Exercise: Wherever the word "this" appears in a line of the data, that line should be copied.

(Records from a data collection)
——————————
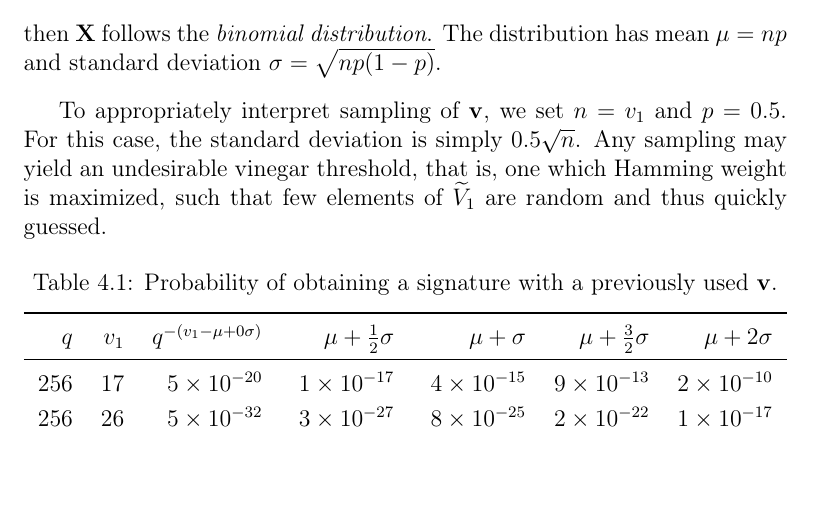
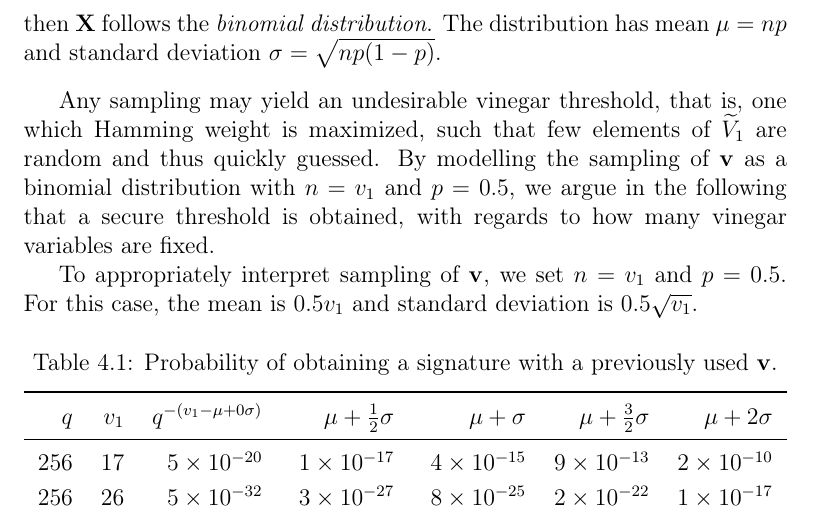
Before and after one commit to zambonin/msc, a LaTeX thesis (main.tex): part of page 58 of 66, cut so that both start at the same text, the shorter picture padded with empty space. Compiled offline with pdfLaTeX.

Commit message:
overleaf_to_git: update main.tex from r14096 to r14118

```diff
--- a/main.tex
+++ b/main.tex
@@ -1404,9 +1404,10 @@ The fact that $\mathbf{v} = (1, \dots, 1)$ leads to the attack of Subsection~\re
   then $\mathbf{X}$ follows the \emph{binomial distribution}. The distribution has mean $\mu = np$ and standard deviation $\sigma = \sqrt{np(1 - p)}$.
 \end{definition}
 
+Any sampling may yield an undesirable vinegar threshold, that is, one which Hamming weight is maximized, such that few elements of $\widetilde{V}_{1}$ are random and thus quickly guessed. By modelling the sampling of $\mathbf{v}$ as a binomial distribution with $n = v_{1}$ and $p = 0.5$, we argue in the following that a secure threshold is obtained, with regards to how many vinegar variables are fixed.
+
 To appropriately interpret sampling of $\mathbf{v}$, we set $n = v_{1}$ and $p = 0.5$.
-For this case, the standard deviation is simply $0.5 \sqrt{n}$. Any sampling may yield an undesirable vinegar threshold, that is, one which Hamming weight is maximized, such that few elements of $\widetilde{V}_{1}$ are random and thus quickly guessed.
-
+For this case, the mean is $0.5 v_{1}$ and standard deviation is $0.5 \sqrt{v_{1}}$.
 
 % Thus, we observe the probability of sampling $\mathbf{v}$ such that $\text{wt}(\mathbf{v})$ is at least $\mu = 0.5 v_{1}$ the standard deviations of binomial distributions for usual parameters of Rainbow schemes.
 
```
——————————
Result of the task:
-For this case, the standard deviation is simply $0.5 \sqrt{n}$. Any sampling may yield an undesirable vinegar threshold, that is, one which Hamming weight is maximized, such that few elements of $\widetilde{V}_{1}$ are random and thus quickly guessed.
+For this case, the mean is $0.5 v_{1}$ and standard deviation is $0.5 \sqrt{v_{1}}$.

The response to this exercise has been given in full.